**INSTRUCTIONS TO FOLLOW**
Work out how many lines of the listing hold "className" and return that number by itself.

**SUPPLIED INFORMATION**
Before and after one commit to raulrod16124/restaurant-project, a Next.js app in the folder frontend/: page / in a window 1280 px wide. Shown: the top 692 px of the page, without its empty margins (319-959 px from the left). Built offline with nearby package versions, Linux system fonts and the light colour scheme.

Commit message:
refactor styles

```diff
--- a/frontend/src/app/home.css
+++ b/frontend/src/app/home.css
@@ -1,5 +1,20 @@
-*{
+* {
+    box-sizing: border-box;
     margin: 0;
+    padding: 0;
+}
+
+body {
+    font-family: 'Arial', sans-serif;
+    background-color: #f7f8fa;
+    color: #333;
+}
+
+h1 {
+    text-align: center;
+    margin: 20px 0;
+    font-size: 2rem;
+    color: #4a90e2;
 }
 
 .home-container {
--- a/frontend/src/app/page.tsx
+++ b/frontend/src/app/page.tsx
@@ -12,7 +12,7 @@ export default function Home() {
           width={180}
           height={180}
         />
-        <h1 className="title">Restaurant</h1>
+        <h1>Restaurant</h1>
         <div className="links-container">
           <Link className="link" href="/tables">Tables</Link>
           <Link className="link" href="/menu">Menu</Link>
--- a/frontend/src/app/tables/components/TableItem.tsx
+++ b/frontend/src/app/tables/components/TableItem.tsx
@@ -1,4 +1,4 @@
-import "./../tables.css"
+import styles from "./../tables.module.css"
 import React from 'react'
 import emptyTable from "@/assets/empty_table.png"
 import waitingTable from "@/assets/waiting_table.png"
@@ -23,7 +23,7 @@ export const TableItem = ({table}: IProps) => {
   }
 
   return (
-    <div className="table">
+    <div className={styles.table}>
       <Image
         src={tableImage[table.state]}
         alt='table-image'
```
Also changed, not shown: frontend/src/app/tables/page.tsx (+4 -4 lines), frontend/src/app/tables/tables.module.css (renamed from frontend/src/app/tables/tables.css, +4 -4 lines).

---

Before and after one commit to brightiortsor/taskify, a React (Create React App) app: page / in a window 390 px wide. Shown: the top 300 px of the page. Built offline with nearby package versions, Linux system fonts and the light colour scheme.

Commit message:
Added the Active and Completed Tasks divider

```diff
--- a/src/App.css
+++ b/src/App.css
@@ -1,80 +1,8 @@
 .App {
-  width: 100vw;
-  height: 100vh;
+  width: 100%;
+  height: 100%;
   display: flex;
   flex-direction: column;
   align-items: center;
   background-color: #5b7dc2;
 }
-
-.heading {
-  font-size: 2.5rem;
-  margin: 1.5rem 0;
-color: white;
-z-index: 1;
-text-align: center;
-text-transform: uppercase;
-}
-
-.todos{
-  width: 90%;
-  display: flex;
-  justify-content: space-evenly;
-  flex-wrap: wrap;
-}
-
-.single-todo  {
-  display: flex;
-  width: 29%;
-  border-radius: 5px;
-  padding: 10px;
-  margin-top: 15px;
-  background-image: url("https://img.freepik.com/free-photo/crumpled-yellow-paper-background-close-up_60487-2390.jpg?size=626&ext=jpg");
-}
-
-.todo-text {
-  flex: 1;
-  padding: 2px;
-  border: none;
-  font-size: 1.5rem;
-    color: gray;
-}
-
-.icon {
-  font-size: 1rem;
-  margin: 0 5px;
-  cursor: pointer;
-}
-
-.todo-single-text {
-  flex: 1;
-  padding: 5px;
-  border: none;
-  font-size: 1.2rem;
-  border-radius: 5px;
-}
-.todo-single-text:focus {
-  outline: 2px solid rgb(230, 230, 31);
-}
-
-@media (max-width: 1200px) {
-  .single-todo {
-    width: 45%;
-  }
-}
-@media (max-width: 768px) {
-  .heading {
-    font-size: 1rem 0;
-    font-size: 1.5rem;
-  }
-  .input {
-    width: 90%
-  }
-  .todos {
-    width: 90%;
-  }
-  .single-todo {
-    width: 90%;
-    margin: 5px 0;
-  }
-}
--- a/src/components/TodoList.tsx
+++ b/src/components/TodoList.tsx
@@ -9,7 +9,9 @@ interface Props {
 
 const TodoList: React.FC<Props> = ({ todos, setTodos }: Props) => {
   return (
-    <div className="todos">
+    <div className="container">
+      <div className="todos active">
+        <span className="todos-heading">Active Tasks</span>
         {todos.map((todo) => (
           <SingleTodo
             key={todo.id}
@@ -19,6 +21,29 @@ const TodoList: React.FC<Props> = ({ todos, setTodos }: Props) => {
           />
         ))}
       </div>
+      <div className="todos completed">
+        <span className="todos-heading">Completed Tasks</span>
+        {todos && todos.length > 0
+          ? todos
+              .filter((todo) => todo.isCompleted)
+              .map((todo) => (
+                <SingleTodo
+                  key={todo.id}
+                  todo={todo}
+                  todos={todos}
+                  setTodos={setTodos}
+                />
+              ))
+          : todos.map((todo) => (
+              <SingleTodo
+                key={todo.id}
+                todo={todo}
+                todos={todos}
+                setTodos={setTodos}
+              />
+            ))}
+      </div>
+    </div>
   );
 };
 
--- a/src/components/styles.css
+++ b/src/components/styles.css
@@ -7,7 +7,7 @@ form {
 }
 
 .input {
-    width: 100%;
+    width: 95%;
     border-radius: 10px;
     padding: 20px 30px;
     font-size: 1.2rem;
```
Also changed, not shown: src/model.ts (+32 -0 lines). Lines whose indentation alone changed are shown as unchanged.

**SOLVED PROBLEM**
12